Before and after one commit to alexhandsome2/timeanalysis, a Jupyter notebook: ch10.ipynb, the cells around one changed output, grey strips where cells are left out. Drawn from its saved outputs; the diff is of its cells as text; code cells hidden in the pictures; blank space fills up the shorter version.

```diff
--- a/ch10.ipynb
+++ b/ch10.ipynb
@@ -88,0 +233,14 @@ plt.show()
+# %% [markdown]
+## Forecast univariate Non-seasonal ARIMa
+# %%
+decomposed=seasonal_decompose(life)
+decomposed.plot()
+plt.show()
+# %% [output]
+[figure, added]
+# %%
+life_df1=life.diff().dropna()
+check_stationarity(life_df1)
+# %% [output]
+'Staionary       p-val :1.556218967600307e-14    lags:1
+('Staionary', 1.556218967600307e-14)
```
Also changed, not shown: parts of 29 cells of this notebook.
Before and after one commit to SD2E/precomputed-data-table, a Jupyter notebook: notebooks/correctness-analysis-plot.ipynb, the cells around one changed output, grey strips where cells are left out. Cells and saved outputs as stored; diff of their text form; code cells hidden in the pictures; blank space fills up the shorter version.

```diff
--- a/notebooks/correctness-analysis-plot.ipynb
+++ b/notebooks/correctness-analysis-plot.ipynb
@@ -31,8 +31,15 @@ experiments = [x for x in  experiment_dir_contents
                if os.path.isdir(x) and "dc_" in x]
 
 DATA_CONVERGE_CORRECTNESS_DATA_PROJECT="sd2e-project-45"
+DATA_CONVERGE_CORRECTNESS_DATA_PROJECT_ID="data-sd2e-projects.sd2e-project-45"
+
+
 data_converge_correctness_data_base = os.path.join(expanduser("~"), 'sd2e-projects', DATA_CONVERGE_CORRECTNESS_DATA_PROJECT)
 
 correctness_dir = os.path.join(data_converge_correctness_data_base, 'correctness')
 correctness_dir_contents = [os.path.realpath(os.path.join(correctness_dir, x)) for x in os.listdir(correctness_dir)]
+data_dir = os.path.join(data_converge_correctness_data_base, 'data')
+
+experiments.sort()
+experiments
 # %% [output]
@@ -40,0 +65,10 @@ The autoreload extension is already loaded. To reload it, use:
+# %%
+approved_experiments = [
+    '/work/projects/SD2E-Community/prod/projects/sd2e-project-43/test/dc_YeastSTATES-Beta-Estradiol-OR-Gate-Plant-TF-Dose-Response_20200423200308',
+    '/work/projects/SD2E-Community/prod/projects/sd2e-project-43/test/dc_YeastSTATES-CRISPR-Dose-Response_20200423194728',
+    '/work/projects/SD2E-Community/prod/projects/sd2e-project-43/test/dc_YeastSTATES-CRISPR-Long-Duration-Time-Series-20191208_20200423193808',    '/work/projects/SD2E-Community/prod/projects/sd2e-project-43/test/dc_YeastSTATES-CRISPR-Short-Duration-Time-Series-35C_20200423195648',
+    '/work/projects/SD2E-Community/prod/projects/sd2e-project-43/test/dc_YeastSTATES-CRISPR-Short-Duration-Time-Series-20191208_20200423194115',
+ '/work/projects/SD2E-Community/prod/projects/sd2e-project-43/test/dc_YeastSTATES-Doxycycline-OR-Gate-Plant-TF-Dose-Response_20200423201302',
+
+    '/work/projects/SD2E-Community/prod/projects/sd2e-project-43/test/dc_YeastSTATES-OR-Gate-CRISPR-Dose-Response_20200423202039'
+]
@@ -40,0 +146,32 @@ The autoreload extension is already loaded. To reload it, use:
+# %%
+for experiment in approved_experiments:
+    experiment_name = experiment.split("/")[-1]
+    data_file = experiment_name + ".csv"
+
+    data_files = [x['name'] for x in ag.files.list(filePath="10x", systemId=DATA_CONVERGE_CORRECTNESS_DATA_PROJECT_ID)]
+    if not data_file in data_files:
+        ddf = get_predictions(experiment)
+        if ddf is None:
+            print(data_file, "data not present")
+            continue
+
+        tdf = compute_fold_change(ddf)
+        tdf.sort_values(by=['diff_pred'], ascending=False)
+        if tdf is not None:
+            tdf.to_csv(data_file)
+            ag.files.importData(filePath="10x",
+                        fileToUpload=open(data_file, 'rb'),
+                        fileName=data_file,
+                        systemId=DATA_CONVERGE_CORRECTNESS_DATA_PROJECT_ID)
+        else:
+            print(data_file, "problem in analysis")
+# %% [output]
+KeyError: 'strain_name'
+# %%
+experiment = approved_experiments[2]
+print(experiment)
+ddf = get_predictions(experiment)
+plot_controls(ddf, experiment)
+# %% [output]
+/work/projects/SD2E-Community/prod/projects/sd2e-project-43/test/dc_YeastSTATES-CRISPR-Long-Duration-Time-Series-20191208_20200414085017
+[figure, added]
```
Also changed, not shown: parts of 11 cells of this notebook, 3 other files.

§ EXERCISE: Every record in the listing above should be reproduced exactly.

§ TASK ANSWER:
Before and after one commit to alexhandsome2/timeanalysis, a Jupyter notebook: ch10.ipynb, the cells around one changed output, grey strips where cells are left out. Drawn from its saved outputs; the diff is of its cells as text; code cells hidden in the pictures; blank space fills up the shorter version.

```diff
--- a/ch10.ipynb
+++ b/ch10.ipynb
@@ -88,0 +233,14 @@ plt.show()
+# %% [markdown]
+## Forecast univariate Non-seasonal ARIMa
+# %%
+decomposed=seasonal_decompose(life)
+decomposed.plot()
+plt.show()
+# %% [output]
+[figure, added]
+# %%
+life_df1=life.diff().dropna()
+check_stationarity(life_df1)
+# %% [output]
+'Staionary       p-val :1.556218967600307e-14    lags:1
+('Staionary', 1.556218967600307e-14)
```
Also changed, not shown: parts of 29 cells of this notebook.
Before and after one commit to SD2E/precomputed-data-table, a Jupyter notebook: notebooks/correctness-analysis-plot.ipynb, the cells around one changed output, grey strips where cells are left out. Cells and saved outputs as stored; diff of their text form; code cells hidden in the pictures; blank space fills up the shorter version.

```diff
--- a/notebooks/correctness-analysis-plot.ipynb
+++ b/notebooks/correctness-analysis-plot.ipynb
@@ -31,8 +31,15 @@ experiments = [x for x in  experiment_dir_contents
                if os.path.isdir(x) and "dc_" in x]
 
 DATA_CONVERGE_CORRECTNESS_DATA_PROJECT="sd2e-project-45"
+DATA_CONVERGE_CORRECTNESS_DATA_PROJECT_ID="data-sd2e-projects.sd2e-project-45"
+
+
 data_converge_correctness_data_base = os.path.join(expanduser("~"), 'sd2e-projects', DATA_CONVERGE_CORRECTNESS_DATA_PROJECT)
 
 correctness_dir = os.path.join(data_converge_correctness_data_base, 'correctness')
 correctness_dir_contents = [os.path.realpath(os.path.join(correctness_dir, x)) for x in os.listdir(correctness_dir)]
+data_dir = os.path.join(data_converge_correctness_data_base, 'data')
+
+experiments.sort()
+experiments
 # %% [output]
@@ -40,0 +65,10 @@ The autoreload extension is already loaded. To reload it, use:
+# %%
+approved_experiments = [
+    '/work/projects/SD2E-Community/prod/projects/sd2e-project-43/test/dc_YeastSTATES-Beta-Estradiol-OR-Gate-Plant-TF-Dose-Response_20200423200308',
+    '/work/projects/SD2E-Community/prod/projects/sd2e-project-43/test/dc_YeastSTATES-CRISPR-Dose-Response_20200423194728',
+    '/work/projects/SD2E-Community/prod/projects/sd2e-project-43/test/dc_YeastSTATES-CRISPR-Long-Duration-Time-Series-20191208_20200423193808',    '/work/projects/SD2E-Community/prod/projects/sd2e-project-43/test/dc_YeastSTATES-CRISPR-Short-Duration-Time-Series-35C_20200423195648',
+    '/work/projects/SD2E-Community/prod/projects/sd2e-project-43/test/dc_YeastSTATES-CRISPR-Short-Duration-Time-Series-20191208_20200423194115',
+ '/work/projects/SD2E-Community/prod/projects/sd2e-project-43/test/dc_YeastSTATES-Doxycycline-OR-Gate-Plant-TF-Dose-Response_20200423201302',
+
+    '/work/projects/SD2E-Community/prod/projects/sd2e-project-43/test/dc_YeastSTATES-OR-Gate-CRISPR-Dose-Response_20200423202039'
+]
@@ -40,0 +146,32 @@ The autoreload extension is already loaded. To reload it, use:
+# %%
+for experiment in approved_experiments:
+    experiment_name = experiment.split("/")[-1]
+    data_file = experiment_name + ".csv"
+
+    data_files = [x['name'] for x in ag.files.list(filePath="10x", systemId=DATA_CONVERGE_CORRECTNESS_DATA_PROJECT_ID)]
+    if not data_file in data_files:
+        ddf = get_predictions(experiment)
+        if ddf is None:
+            print(data_file, "data not present")
+            continue
+
+        tdf = compute_fold_change(ddf)
+        tdf.sort_values(by=['diff_pred'], ascending=False)
+        if tdf is not None:
+            tdf.to_csv(data_file)
+            ag.files.importData(filePath="10x",
+                        fileToUpload=open(data_file, 'rb'),
+                        fileName=data_file,
+                        systemId=DATA_CONVERGE_CORRECTNESS_DATA_PROJECT_ID)
+        else:
+            print(data_file, "problem in analysis")
+# %% [output]
+KeyError: 'strain_name'
+# %%
+experiment = approved_experiments[2]
+print(experiment)
+ddf = get_predictions(experiment)
+plot_controls(ddf, experiment)
+# %% [output]
+/work/projects/SD2E-Community/prod/projects/sd2e-project-43/test/dc_YeastSTATES-CRISPR-Long-Duration-Time-Series-20191208_20200414085017
+[figure, added]
```
Also changed, not shown: parts of 11 cells of this notebook, 3 other files.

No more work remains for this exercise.